(Beginning of INPUT DATA)

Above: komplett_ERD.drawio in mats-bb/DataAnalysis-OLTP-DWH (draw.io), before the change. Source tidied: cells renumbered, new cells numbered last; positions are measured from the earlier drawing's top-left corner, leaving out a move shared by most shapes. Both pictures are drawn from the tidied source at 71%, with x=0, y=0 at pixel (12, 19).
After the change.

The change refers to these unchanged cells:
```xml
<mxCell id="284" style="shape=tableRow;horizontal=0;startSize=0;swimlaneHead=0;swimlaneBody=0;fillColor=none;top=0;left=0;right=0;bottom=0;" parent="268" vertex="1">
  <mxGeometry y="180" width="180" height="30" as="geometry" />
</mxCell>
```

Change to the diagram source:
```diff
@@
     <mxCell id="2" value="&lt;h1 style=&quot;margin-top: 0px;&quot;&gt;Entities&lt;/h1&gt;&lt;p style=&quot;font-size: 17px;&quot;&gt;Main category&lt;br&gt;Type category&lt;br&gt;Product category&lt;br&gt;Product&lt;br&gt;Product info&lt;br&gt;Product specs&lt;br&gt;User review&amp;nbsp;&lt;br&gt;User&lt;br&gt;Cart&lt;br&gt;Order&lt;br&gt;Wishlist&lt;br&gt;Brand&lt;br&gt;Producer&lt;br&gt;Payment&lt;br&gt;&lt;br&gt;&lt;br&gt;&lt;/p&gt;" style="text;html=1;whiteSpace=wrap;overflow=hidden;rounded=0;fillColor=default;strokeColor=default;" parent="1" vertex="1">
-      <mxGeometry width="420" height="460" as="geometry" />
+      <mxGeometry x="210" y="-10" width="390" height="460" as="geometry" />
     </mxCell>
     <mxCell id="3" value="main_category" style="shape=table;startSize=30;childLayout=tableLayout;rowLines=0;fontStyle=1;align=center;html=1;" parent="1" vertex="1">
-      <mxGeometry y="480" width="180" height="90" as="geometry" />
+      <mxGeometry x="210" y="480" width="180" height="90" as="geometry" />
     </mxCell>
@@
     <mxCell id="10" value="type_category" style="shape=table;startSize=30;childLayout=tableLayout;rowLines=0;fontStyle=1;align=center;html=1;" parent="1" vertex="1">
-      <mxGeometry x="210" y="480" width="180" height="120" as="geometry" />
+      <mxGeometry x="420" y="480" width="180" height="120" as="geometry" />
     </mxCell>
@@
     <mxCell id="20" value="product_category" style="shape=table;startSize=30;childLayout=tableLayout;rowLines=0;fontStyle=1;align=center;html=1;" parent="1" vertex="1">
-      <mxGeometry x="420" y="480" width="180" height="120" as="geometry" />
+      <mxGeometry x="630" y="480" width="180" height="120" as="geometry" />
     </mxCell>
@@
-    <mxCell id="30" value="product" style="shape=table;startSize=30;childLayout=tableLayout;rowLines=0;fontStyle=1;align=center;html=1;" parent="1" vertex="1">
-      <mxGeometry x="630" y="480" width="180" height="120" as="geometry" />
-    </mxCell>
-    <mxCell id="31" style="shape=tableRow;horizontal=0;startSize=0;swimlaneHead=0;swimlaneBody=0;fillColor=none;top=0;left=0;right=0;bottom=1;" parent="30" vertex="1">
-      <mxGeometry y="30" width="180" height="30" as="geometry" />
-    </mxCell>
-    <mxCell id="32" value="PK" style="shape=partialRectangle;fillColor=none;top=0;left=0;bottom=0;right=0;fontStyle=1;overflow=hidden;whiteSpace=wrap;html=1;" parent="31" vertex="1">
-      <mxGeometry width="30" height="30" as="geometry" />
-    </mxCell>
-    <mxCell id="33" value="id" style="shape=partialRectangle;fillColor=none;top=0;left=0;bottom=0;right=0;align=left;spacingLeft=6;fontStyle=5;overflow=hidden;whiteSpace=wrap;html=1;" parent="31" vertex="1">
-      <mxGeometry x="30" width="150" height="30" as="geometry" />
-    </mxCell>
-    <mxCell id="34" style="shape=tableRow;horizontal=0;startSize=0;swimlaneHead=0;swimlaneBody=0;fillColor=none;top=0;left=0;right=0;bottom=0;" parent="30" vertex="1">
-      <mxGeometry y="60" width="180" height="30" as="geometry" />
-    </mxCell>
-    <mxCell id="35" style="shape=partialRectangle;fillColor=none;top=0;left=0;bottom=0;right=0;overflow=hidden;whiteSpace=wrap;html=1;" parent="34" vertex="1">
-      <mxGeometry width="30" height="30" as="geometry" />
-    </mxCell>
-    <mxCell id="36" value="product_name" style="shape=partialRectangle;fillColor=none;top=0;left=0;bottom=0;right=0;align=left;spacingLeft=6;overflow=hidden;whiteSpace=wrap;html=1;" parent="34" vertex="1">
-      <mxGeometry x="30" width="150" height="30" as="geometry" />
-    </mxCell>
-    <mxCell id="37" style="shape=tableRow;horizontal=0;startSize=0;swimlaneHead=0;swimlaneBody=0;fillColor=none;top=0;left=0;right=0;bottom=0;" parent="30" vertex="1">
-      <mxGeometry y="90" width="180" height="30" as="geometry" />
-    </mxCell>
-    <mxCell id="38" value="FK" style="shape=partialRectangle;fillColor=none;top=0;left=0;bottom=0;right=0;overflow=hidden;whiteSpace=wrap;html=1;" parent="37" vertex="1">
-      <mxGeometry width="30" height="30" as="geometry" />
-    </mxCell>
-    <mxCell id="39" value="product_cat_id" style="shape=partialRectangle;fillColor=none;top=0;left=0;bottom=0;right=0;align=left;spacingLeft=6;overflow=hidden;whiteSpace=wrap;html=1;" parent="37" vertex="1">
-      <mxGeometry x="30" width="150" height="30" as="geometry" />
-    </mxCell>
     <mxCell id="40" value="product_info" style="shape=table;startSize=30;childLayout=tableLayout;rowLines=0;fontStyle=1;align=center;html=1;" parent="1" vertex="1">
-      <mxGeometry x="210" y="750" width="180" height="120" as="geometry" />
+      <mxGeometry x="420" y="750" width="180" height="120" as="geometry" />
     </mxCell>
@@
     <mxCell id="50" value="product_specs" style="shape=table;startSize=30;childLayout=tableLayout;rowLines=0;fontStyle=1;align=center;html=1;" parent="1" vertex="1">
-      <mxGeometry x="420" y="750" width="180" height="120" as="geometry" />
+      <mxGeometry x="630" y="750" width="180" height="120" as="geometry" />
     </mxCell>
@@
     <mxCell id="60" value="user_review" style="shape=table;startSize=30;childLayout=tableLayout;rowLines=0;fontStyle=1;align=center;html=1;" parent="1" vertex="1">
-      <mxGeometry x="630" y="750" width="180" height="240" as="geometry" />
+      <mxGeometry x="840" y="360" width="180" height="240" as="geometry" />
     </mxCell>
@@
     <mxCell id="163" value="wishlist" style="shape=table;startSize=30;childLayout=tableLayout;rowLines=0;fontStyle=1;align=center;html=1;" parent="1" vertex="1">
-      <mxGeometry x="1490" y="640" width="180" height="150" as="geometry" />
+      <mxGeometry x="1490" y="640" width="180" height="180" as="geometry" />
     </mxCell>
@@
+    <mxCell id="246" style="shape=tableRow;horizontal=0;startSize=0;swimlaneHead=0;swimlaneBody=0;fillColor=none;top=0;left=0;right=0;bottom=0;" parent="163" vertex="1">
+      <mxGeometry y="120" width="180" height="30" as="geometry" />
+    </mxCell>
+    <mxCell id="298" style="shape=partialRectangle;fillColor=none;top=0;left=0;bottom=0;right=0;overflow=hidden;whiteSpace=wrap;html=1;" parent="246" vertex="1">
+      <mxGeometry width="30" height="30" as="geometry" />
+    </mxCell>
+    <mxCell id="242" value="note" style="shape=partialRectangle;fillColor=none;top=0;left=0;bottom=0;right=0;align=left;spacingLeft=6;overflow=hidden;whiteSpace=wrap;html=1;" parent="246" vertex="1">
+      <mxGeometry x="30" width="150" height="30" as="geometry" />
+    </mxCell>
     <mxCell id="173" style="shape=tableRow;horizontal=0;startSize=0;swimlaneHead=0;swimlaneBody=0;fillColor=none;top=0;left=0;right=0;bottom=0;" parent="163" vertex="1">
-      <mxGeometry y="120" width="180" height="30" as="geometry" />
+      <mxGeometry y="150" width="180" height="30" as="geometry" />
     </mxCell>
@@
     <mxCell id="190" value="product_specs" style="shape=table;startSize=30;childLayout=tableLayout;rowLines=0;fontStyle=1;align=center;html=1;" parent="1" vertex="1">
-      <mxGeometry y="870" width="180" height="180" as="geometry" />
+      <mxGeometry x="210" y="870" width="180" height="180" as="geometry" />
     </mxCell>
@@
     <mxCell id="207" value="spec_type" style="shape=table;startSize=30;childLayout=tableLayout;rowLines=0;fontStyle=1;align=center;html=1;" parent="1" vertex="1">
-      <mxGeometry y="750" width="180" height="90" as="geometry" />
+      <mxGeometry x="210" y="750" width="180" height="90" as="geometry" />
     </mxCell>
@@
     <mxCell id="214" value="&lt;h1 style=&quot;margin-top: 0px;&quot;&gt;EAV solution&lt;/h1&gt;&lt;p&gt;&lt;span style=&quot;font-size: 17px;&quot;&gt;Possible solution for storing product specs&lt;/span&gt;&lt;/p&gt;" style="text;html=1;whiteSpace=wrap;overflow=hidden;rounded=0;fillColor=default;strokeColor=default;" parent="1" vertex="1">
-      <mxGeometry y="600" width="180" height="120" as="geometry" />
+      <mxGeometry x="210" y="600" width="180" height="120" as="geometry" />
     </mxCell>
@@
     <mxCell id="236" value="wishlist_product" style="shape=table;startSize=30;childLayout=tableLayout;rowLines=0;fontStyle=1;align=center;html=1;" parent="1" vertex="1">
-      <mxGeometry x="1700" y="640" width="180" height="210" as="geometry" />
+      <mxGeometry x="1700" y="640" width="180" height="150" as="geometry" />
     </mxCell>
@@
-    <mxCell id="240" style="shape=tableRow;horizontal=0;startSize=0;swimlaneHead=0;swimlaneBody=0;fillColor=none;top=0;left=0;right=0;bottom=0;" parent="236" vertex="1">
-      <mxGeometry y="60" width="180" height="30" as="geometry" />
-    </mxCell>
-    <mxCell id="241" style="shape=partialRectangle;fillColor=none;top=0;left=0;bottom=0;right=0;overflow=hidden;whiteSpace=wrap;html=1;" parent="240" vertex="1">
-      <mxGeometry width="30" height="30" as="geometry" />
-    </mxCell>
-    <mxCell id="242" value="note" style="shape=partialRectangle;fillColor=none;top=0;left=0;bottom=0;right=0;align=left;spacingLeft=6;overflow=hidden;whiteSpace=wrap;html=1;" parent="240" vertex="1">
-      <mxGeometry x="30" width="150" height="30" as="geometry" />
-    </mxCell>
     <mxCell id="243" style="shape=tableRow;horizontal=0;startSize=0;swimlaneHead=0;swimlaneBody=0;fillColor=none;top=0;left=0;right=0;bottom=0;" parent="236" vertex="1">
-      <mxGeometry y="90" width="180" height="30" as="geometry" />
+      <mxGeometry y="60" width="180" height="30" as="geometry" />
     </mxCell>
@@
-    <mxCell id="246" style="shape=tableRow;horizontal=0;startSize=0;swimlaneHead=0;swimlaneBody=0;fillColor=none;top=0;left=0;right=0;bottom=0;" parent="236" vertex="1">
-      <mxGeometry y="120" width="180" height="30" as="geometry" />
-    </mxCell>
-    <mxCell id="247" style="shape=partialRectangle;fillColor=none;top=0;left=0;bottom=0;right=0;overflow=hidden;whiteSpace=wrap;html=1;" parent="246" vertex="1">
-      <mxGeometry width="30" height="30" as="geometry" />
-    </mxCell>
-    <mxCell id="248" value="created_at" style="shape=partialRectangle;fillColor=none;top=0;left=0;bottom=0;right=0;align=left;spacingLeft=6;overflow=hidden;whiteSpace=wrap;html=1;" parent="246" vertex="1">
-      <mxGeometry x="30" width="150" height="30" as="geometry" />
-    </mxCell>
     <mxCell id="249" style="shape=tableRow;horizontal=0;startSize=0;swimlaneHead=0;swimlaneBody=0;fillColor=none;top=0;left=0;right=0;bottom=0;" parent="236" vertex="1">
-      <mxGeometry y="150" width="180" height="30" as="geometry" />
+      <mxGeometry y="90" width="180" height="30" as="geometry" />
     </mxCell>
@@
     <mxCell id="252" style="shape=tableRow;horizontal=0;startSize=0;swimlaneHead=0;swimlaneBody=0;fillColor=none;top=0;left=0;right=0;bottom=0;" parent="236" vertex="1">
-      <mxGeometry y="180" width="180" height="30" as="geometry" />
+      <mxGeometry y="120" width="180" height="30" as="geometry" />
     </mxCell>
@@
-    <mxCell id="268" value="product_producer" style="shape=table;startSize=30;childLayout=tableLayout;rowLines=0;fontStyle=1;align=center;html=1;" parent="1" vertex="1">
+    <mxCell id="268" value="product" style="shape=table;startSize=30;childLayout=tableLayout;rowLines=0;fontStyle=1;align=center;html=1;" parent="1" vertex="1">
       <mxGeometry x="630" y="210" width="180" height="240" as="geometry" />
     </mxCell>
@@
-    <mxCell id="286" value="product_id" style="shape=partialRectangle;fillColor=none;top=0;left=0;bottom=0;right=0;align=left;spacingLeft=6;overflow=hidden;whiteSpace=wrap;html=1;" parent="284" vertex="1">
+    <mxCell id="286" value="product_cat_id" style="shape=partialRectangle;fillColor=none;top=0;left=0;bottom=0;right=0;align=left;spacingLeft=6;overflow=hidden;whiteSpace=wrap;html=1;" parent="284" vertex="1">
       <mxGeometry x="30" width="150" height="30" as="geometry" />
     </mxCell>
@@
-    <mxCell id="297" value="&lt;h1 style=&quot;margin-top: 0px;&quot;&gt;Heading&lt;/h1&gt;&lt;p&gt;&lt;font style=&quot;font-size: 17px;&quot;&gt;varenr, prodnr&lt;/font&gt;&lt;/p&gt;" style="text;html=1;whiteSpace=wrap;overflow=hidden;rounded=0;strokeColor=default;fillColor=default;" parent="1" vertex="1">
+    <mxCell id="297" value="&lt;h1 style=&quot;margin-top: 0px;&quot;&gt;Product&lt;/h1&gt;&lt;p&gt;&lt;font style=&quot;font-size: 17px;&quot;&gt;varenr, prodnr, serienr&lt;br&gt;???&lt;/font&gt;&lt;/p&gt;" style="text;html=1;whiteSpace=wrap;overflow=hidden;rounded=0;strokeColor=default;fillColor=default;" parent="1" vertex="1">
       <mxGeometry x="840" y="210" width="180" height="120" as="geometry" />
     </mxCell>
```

(End of INPUT DATA)

ASSIGNED TASK: Please print the lines from the start of the records up to and including the line with "After the change.", copying each one exactly and leaving out the rest.

REPLY:
Above: komplett_ERD.drawio in mats-bb/DataAnalysis-OLTP-DWH (draw.io), before the change. Source tidied: cells renumbered, new cells numbered last; positions are measured from the earlier drawing's top-left corner, leaving out a move shared by most shapes. Both pictures are drawn from the tidied source at 71%, with x=0, y=0 at pixel (12, 19).
After the change.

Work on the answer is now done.